Today, on Facebook, North Carolina Sen. Kay Hagan became the second “endangered” Democrat from a Romney-voting state to endorse gay marriage. Like Alaska Sen. Mark Begich, Hagan won election in 2008, running ahead of Barack Obama, but helped by the Republican fade. Like Begich, she’s up in 2014. Her three-graf statement is an adroit exercise in legalese.
Marriage equality is a complex issue with strong feelings on both sides, and I have a great deal of respect for varying opinions on the issue. After much thought and prayer, I have come to my own personal conclusion that we shouldn’t tell people who they can love or who they can marry.
She hits the “religious freedom” button, too, arguing that gay marriage can be dealt with as a civil issue and no church need worry about being sued over it. One reason she’s so careful: North Carolina was the one state that actually passed a gay marriage ban in 2012. In May, by a 61-39 margin, voters passed Amendment One and added a traditional definition of marriage to the state constitution.
Does that mean Hagan’s defying the will of 61 percent of voters? Not quite. Notice, again, that the marriage vote happened in May, not November. It coincided with the Republican primary. Only 2,157,980 voters cast ballots on Amendment One; only 1,317,178 voted “yes.” In November, more than twice as many voters would come out for the Romney-Obama context, and 2,178,391 would vote for Obama, even as he narrowly lost the state.
Could the amendment have failed if it made that November ballot? Democrats didn’t think it would. They preferred to punt that fight and avoid a galvanizing social issue sharing the ticket with Obama and their lower-office candidates. Thanks to Republican gerrymanders, the lower-office candidates mostly got smoked anyway. But North Carolina’s far more divided on gay marriage than the Amendment vote made it seem.

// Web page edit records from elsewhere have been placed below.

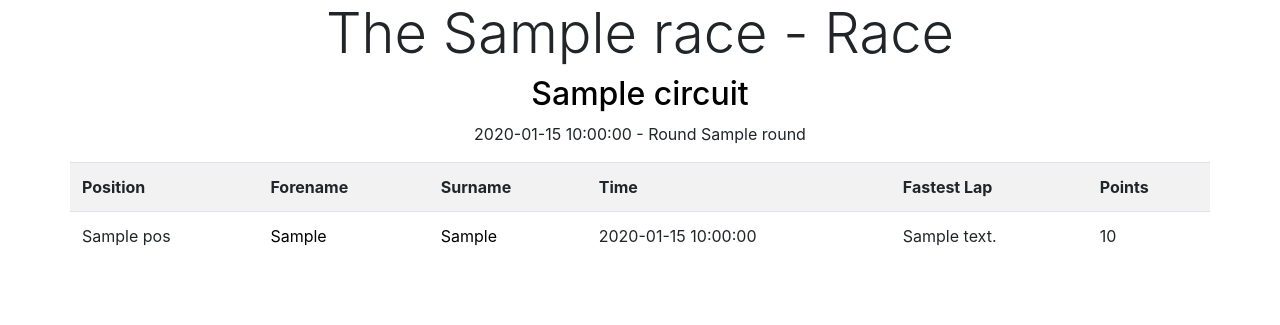
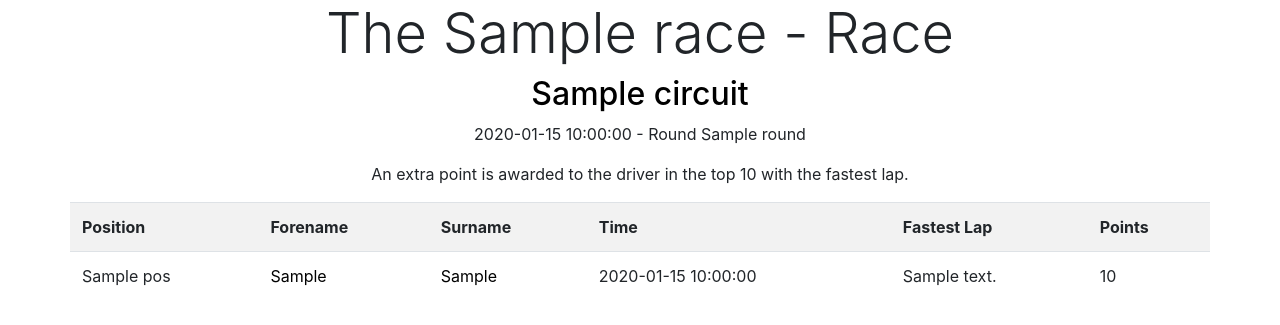
Before and after one commit to jaykybert/F1STATS, a Flask app: template F1STATS/templates/race.html in a window 1280 px wide. Shown: the part 56-381 px from the top of the page. Run offline with Flask 2, Linux system fonts and the light colour scheme; the template is opened without the code that fills it: most values are stand-ins (such as "Sample title", 1, 10 or a date in 2020); some libraries are stand-ins or nearby versions.

Commit message:
Added fastest-lap race feature.

```diff
--- a/F1STATS/app.py
+++ b/F1STATS/app.py
@@ -34,7 +34,13 @@ def constructor_standings():
 def race():
     round_n = request.args.get('round_n')
     r = grand_prix.race_results(round_n)
-    return render_template('race.html', results=r)
+    # Only find fastest lap for races that have happened.
+    if len(r) > 0:
+        f_lap = utils.fastest_lap(r)
+    else:
+        f_lap = ''
+
+    return render_template('race.html', results=r, f_lap=f_lap)
 
 
 @app.route('/qualifying')
--- a/F1STATS/templates/race.html
+++ b/F1STATS/templates/race.html
@@ -3,11 +3,12 @@
 {% block page_content %}
     <div class="text-center f1_links">
         {% if results|length == 0 %}
-            <p>Sorry, we had trouble finding the most recent race results.</p>
+            <p>Sorry, we had trouble finding the requested race results.</p>
         {% else %}
             <h1 class="display-4">The {{ results['RoundInfo']['race'] }} - Race</h1>
             <h2><a href="{{ results['RoundInfo']['url'] }}">{{ results['RoundInfo']['circuit'] }}</a></h2>
             <p>{{ results['RoundInfo']['date'] }} - Round {{ results['RoundInfo']['round'] }}</p>
+            <p>An extra point is awarded to the driver in the top 10 with the fastest lap.</p>
      </div>
         <table class="container table table-striped f1_links">
             <tr>
@@ -24,7 +25,14 @@
                     <td><a href="{{ d['url'] }}">{{ d['fn'] }}</a></td>
                     <td><a href="{{ d['url'] }}">{{ d['ln'] }}</a></td>
                     <td>{{ d['time'] }}</td>
-                    <td>{{ d['bestLap']['text'] }}</td>
+                    <!-- Show fastest lap as purple -->
+                    {% if d['bestLap']['secs'] == f_lap %}
+                        <td style="color:mediumpurple; font-weight:bold;">
+                    {% else %}
+                        <td>
+                    {% endif %}
+                        {{ d['bestLap']['text'] }}
+                        </td>
                     <td>{{ d['points'] }}</td>
                 </tr>
             {% endfor %}
```
Also changed, not shown: F1STATS/utils.py (+18 -0 lines).
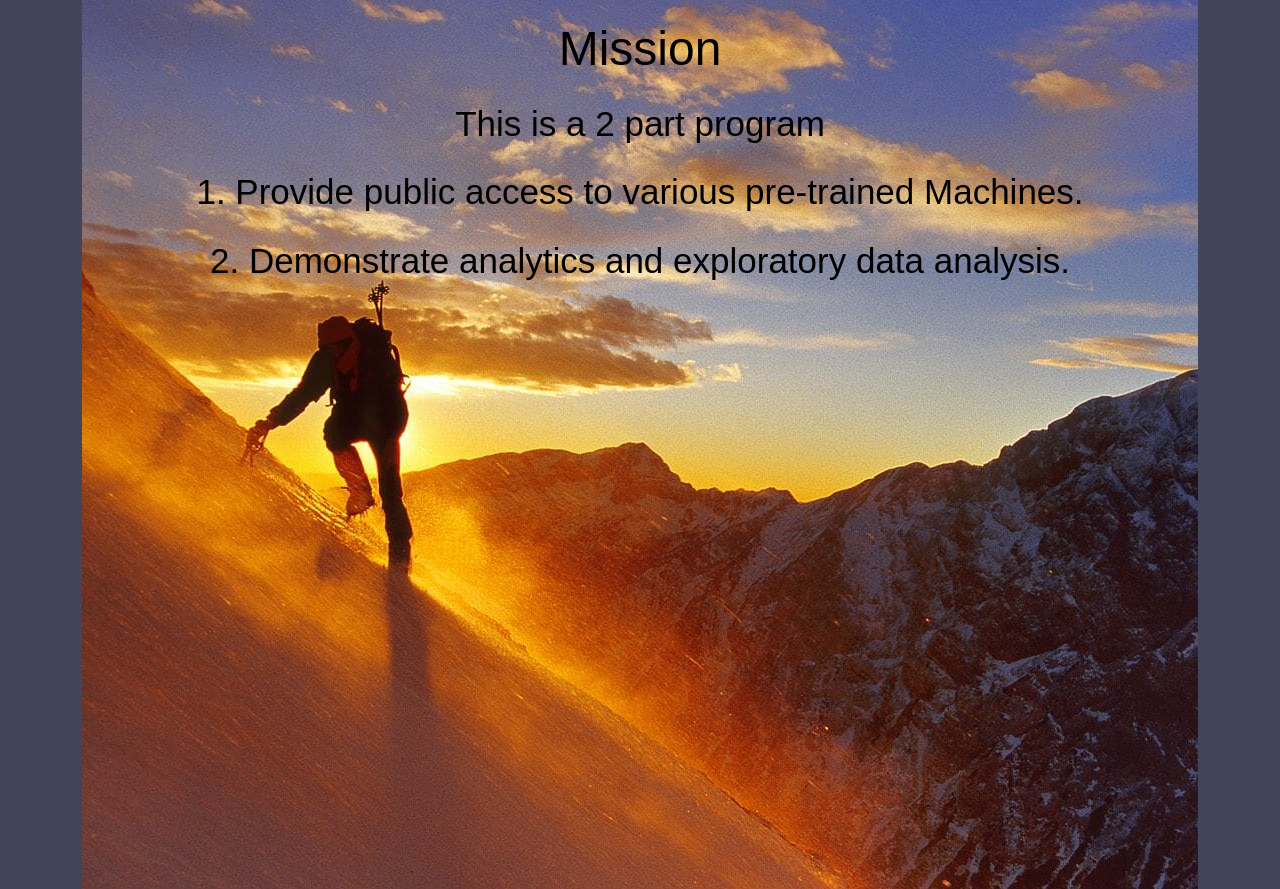
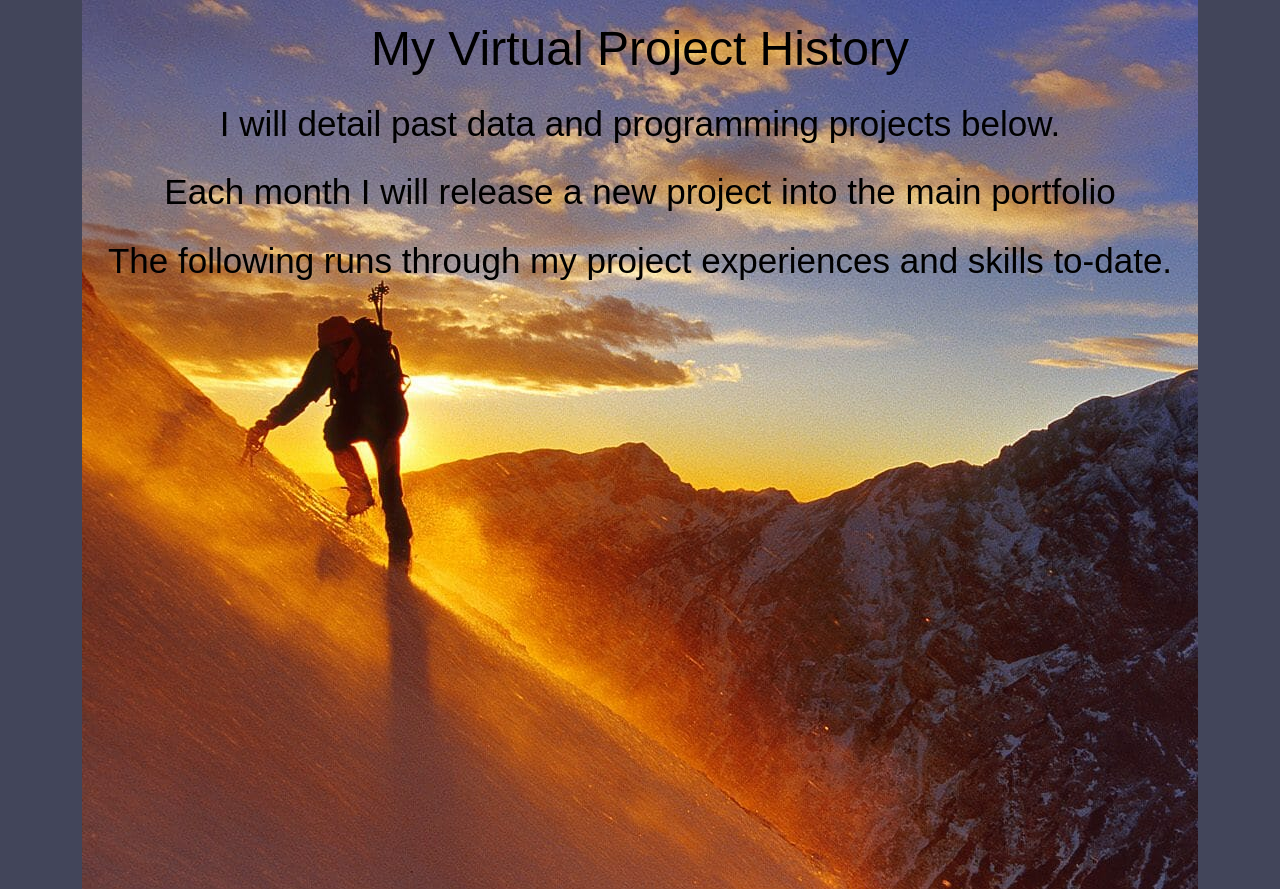
Before and after one commit to icprofsensei/Dhylan-Data-Portfolio, a Django app: page /purpose/ in a window 1280 px wide. Shown: the part 56-945 px from the top of the page. Run offline with Django 5.2, Linux system fonts and the light colour scheme.

Commit message:
prod_ready

```diff
--- a/main/static/purpose/purpose.css
+++ b/main/static/purpose/purpose.css
@@ -80,6 +80,9 @@ section h2{
   text-align: center;
   text-transform: uppercase;
 }
+section h3{
+  text-align: center;
+}
 section .text-container{
    display: flex;
 }
--- a/main/templates/home.html
+++ b/main/templates/home.html
@@ -8,8 +8,8 @@
     </head>
 
 <body>
-    <h1>ML Projects</h1>
-    <p>This is an open-access data project to demonstrate my various ML programs, their accuracy and allow users to make predictions on their own data. </p>
+    <h1>Dhylan's Data Portfolio</h1>
+    <p>This is my open-access, interactive data science portfolio where I demonstrate my data projects whilst providing access to the Machine Learning models behind them. Navigate through the gallery below to view some current projects and to read about the data stories behind them. </p>
   <div class = "container">
      <div class="mySlides">
         <a target="_blank" href="/purpose">
--- a/main/templates/purpose.html
+++ b/main/templates/purpose.html
@@ -10,10 +10,10 @@
 
             <section >
                 <div class = "bodytextinfo" id = "frontimg">
-                    <h1 class="slide-in">Mission</h1>
-                    <p class="slide-in">This is a 2 part program</p>
-                    <p class="slide-in">1. Provide public access to various pre-trained Machines.</p>
-                    <p class="slide-in">2. Demonstrate analytics and exploratory data analysis.</p>
+                    <h1 class="slide-in">My Virtual Project History</h1>
+                    <p class="slide-in">I will detail past data and programming projects below.</p>
+                    <p class="slide-in">Each month I will release a new project into the main portfolio</p>
+                    <p class="slide-in">The following runs through my project experiences and skills to-date.</p>
                 </div>
             </section>
             <section>
@@ -96,6 +96,32 @@
                   </div>
                 </div>
               </section>
+              <section>
+                <div class="container reveal">
+                  <h2>Portfolio Project 1</h2>
+                  <h3> Startup Success</h3>
+                  <div class="text-container">
+                    <div class="text-box">
+                      <h3>PyTorch Model and Training</h3>
+                      <p>
+                        Made a python pytorch model which can be accessed so that user's can make predictions on start-up success. Fine tuned the model's learning rate in order to achieve the highest accuracy.
+                      </p>
+                    </div>
+                    <div class="text-box">
+                      <h3>Feature Engineering</h3>
+                      <p>
+                        Utilised the google and yahoo APIs to obtain additional calculated values for the original dataset.
+                      </p>
+                    </div>
+                    <div class="text-box">
+                      <h3>Exploratory Data Analysis</h3>
+                      <p>
+                        Investigated the original dataset, generated interactive visualisations using chart.js.
+                      </p>
+                    </div>
+                  </div>
+                </div>
+              </section>
     <script>
 
 
```
Also changed, not shown: main/static/startup1/style.css (+5 -4 lines), main/templates/startup1/index.html (+7 -20 lines).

Read more from Slate’s coverage of gay marriage cases at the Supreme Court.